• [EXERCISE DIRECTIONS]
Exact copy, no pictures: set down every entry below as written.

• [RECORDS FOR THE EXERCISE]
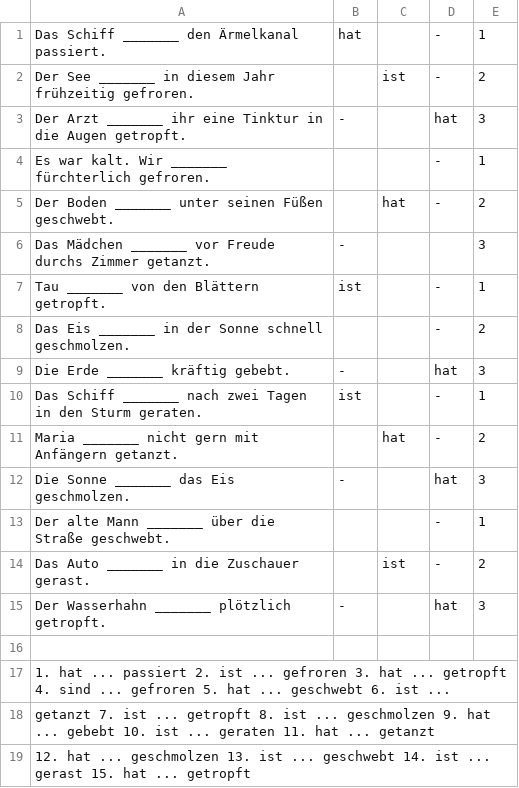
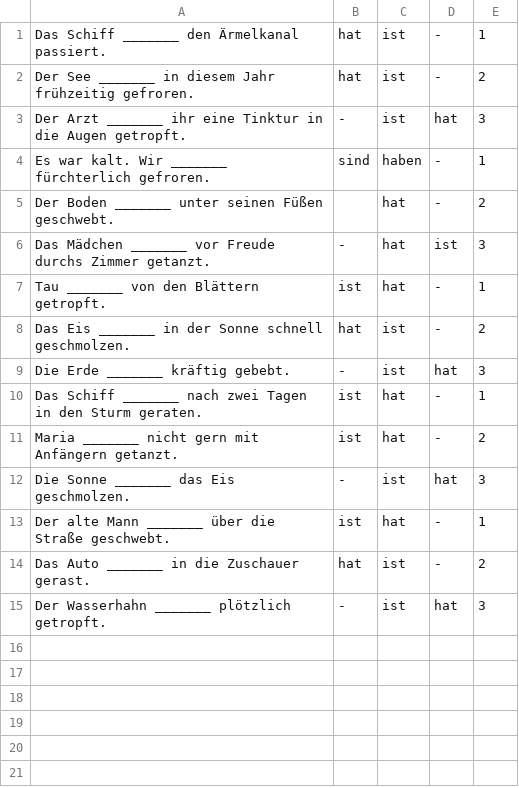
Before and after one commit to lingorius/Fragen, a CSV file: notizenX(198).csv, drawn as a sheet.

Commit message:
Update notizenX(198).csv

```diff
--- a/notizenX(198).csv
+++ b/notizenX(198).csv
@@ -1,19 +1,15 @@
-Das Schiff _______ den Ärmelkanal passiert.;hat;;-;1;
-Der See _______ in diesem Jahr frühzeitig gefroren.;;ist;-;2;
-Der Arzt _______ ihr eine Tinktur in die Augen getropft.;-;;hat;3;
-Es war kalt. Wir _______ fürchterlich gefroren.;;;-;1;
+Das Schiff _______ den Ärmelkanal passiert.;hat;ist;-;1;
+Der See _______ in diesem Jahr frühzeitig gefroren.;hat;ist;-;2;
+Der Arzt _______ ihr eine Tinktur in die Augen getropft.;-;ist;hat;3;
+Es war kalt. Wir _______ fürchterlich gefroren.;sind;haben;-;1;
 Der Boden _______ unter seinen Füßen geschwebt.;;hat;-;2;
-Das Mädchen _______ vor Freude durchs Zimmer getanzt.;-;;;3;
-Tau _______ von den Blättern getropft.;ist;;-;1;
-Das Eis _______ in der Sonne schnell geschmolzen.;;;-;2;
-Die Erde _______ kräftig gebebt.;-;;hat;3;
-Das Schiff _______ nach zwei Tagen in den Sturm geraten.;ist;;-;1;
-Maria _______ nicht gern mit Anfängern getanzt.;;hat;-;2;
-Die Sonne _______ das Eis geschmolzen.;-;;hat;3;
-Der alte Mann _______ über die Straße geschwebt.;;;-;1;
-Das Auto _______ in die Zuschauer gerast.;;ist;-;2;
-Der Wasserhahn _______ plötzlich getropft.;-;;hat;3;
-
-1. hat ... passiert 2. ist ... gefroren 3. hat ... getropft 4. sind ... gefroren 5. hat ... geschwebt 6. ist ...
-getanzt 7. ist ... getropft 8. ist ... geschmolzen 9. hat ... gebebt 10. ist ... geraten 11. hat ... getanzt
-12. hat ... geschmolzen 13. ist ... geschwebt 14. ist ... gerast 15. hat ... getropft
+Das Mädchen _______ vor Freude durchs Zimmer getanzt.;-;hat;ist;3;
+Tau _______ von den Blättern getropft.;ist;hat;-;1;
+Das Eis _______ in der Sonne schnell geschmolzen.;hat;ist;-;2;
+Die Erde _______ kräftig gebebt.;-;ist;hat;3;
+Das Schiff _______ nach zwei Tagen in den Sturm geraten.;ist;hat;-;1;
+Maria _______ nicht gern mit Anfängern getanzt.;ist;hat;-;2;
+Die Sonne _______ das Eis geschmolzen.;-;ist;hat;3;
+Der alte Mann _______ über die Straße geschwebt.;ist;hat;-;1;
+Das Auto _______ in die Zuschauer gerast.;hat;ist;-;2;
+Der Wasserhahn _______ plötzlich getropft.;-;ist;hat;3;
```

• [ANSWER BELOW]
Before and after one commit to lingorius/Fragen, a CSV file: notizenX(198).csv, drawn as a sheet.

Commit message:
Update notizenX(198).csv

```diff
--- a/notizenX(198).csv
+++ b/notizenX(198).csv
@@ -1,19 +1,15 @@
-Das Schiff _______ den Ärmelkanal passiert.;hat;;-;1;
-Der See _______ in diesem Jahr frühzeitig gefroren.;;ist;-;2;
-Der Arzt _______ ihr eine Tinktur in die Augen getropft.;-;;hat;3;
-Es war kalt. Wir _______ fürchterlich gefroren.;;;-;1;
+Das Schiff _______ den Ärmelkanal passiert.;hat;ist;-;1;
+Der See _______ in diesem Jahr frühzeitig gefroren.;hat;ist;-;2;
+Der Arzt _______ ihr eine Tinktur in die Augen getropft.;-;ist;hat;3;
+Es war kalt. Wir _______ fürchterlich gefroren.;sind;haben;-;1;
 Der Boden _______ unter seinen Füßen geschwebt.;;hat;-;2;
-Das Mädchen _______ vor Freude durchs Zimmer getanzt.;-;;;3;
-Tau _______ von den Blättern getropft.;ist;;-;1;
-Das Eis _______ in der Sonne schnell geschmolzen.;;;-;2;
-Die Erde _______ kräftig gebebt.;-;;hat;3;
-Das Schiff _______ nach zwei Tagen in den Sturm geraten.;ist;;-;1;
-Maria _______ nicht gern mit Anfängern getanzt.;;hat;-;2;
-Die Sonne _______ das Eis geschmolzen.;-;;hat;3;
-Der alte Mann _______ über die Straße geschwebt.;;;-;1;
-Das Auto _______ in die Zuschauer gerast.;;ist;-;2;
-Der Wasserhahn _______ plötzlich getropft.;-;;hat;3;
-
-1. hat ... passiert 2. ist ... gefroren 3. hat ... getropft 4. sind ... gefroren 5. hat ... geschwebt 6. ist ...
-getanzt 7. ist ... getropft 8. ist ... geschmolzen 9. hat ... gebebt 10. ist ... geraten 11. hat ... getanzt
-12. hat ... geschmolzen 13. ist ... geschwebt 14. ist ... gerast 15. hat ... getropft
+Das Mädchen _______ vor Freude durchs Zimmer getanzt.;-;hat;ist;3;
+Tau _______ von den Blättern getropft.;ist;hat;-;1;
+Das Eis _______ in der Sonne schnell geschmolzen.;hat;ist;-;2;
+Die Erde _______ kräftig gebebt.;-;ist;hat;3;
+Das Schiff _______ nach zwei Tagen in den Sturm geraten.;ist;hat;-;1;
+Maria _______ nicht gern mit Anfängern getanzt.;ist;hat;-;2;
+Die Sonne _______ das Eis geschmolzen.;-;ist;hat;3;
+Der alte Mann _______ über die Straße geschwebt.;ist;hat;-;1;
+Das Auto _______ in die Zuschauer gerast.;hat;ist;-;2;
+Der Wasserhahn _______ plötzlich getropft.;-;ist;hat;3;
```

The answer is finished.